Though Heather O’Brien says that nepotism played a role in getting her that unpaid document-shredding job at the age of 10 (her father was a security guard company executive), as well as the one where she coordinated the company e-newsletter at 12 for which she recruited her friends’ help and had her first foray in leadership — there’s no mistake that her hard work, career trajectory and impressive resume within security are all her own.

O’Brien has become well versed and well sought after for her insights into optimizing contract security forces and proving their worth. The contract security force is frequently a large ticket item on any company’s security P&Ls, making it a common target for budget reductions. O’Brien’s work in developing methods of security officer force optimization has set standards that have benefitted the organizations she has worked for, as well as many others beyond her own through her involvement in the Security Executive Council, ASIS and other organizations.

“Utilizing the right quantifiable key performance indicator metrics can illustrate the effectiveness of your security program and demonstrate your return on investment of every security dollar spent,” she says. “The results can be powerful in the C-suite when defending your security budget.”
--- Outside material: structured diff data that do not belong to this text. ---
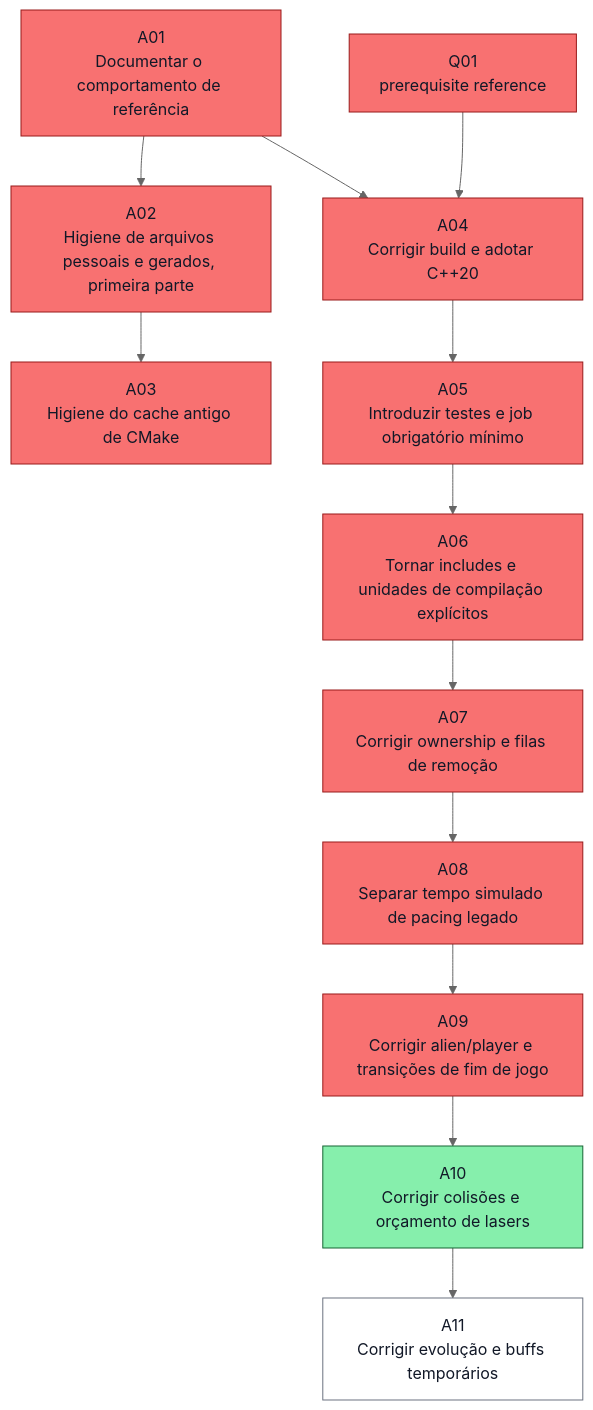
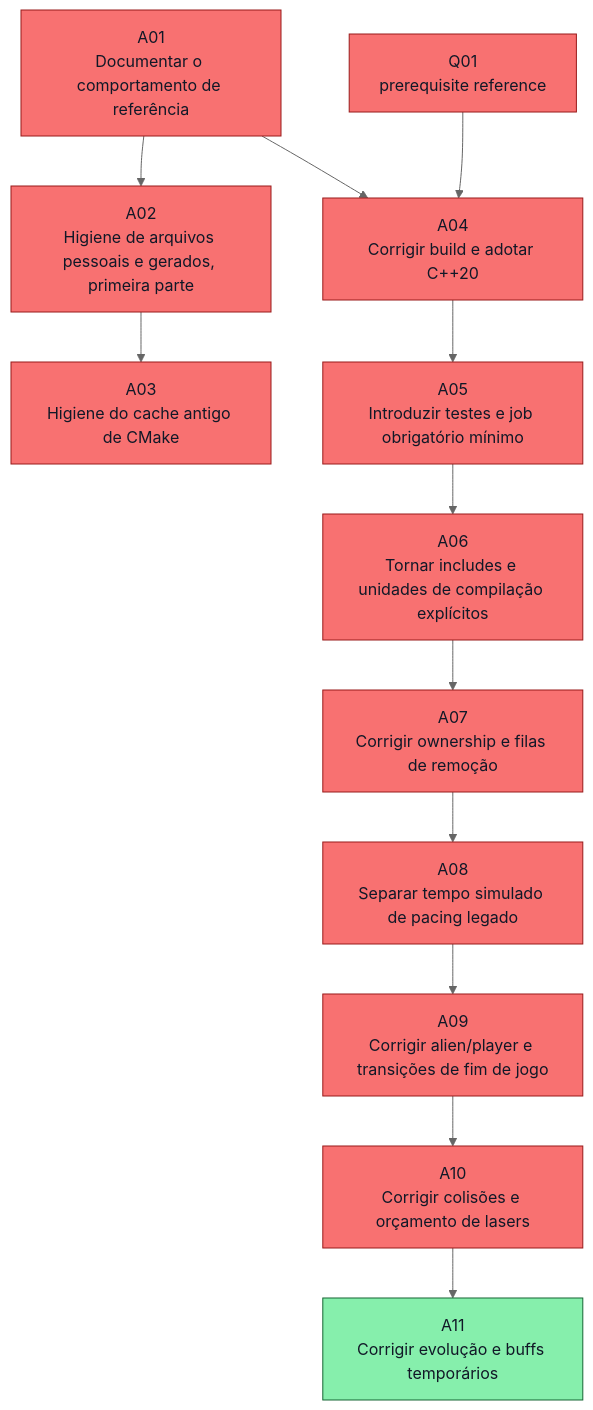
One commit to ocarizr/spaceraiders changed the second of 27 diagrams in docs/task-dependencies.md. Above: the diagram before and after it, drawn with Mermaid (neutral theme). The commit also changed other lines of this file and 9 other files, not shown here.

````diff
--- a/docs/task-dependencies.md
+++ b/docs/task-dependencies.md
@@ -119,29 +120,29 @@
 ```mermaid
 flowchart TD
     ref_A_Q01["Q01<br/>prerequisite reference"]:::done
     A01["A01<br/>Documentar o comportamento de referência"]:::done
     A02["A02<br/>Higiene de arquivos pessoais e gerados, primeira parte"]:::done
     A03["A03<br/>Higiene do cache antigo de CMake"]:::done
     A04["A04<br/>Corrigir build e adotar C++20"]:::done
     A05["A05<br/>Introduzir testes e job obrigatório mínimo"]:::done
     A06["A06<br/>Tornar includes e unidades de compilação explícitos"]:::done
     A07["A07<br/>Corrigir ownership e filas de remoção"]:::done
     A08["A08<br/>Separar tempo simulado de pacing legado"]:::done
     A09["A09<br/>Corrigir alien/player e transições de fim de jogo"]:::done
-    A10["A10<br/>Corrigir colisões e orçamento de lasers"]:::ready
-    A11["A11<br/>Corrigir evolução e buffs temporários"]:::pending
+    A10["A10<br/>Corrigir colisões e orçamento de lasers"]:::done
+    A11["A11<br/>Corrigir evolução e buffs temporários"]:::ready
     A01 --> A02
     A02 --> A03
     A01 --> A04
     ref_A_Q01 --> A04
     A04 --> A05
     A05 --> A06
     A06 --> A07
     A07 --> A08
     A08 --> A09
     A09 --> A10
     A10 --> A11
     classDef pending fill:#ffffff,stroke:#6b7280,color:#111827
     classDef ready fill:#86efac,stroke:#166534,color:#111827
     classDef done fill:#f87171,stroke:#991b1b,color:#111827
 ```
````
Earlier in her career, O’Brien became President of the Southeast Region of Universal Protection Service (now Allied Universal), running a rapidly growing region with 14,000 security professionals operating in 13 states, Puerto Rico and the U.S. Virgin Islands. Throughout her career, O’Brien has made a concerted effort to educate both buyer and seller of services to level set expectations regarding contract security forces and provide full transparency during a negotiation. Part of that effort involves educating stakeholders across departments to enhance the understanding of what is included in an hourly bill rate of service and what value the money spent for security services adds to the organization.

Since joining Dell Technologies as Global Head of Uniformed Security Services (a part of the company’s Security & Resiliency Organization), O’Brien has led the company’s contract for 2,500+ uniformed security service to a top-performing operation within the organization providing its value many times over.

“Essentially, the security leaders in each region define their expectations in terms of security workforce, and it’s my job to make sure those expectations are meant. I love this opportunity because I get to push out my knowledge and proficiency within the physical security arena across a global platform, aligning cultural differences and standardizing processes and procedures,” O’Brien says.

But proving the value of a security workforce is not just about education. The task involves workforce optimization, clear expectations, streamlined processes and procedures, key performance indicators (KPIs), data and analytics. When O’Brien came into her current position, for example, she introduced variance reports and financial audits to identify over and under spending and billing, ensuring that issues could be rectified before affecting the overall budget.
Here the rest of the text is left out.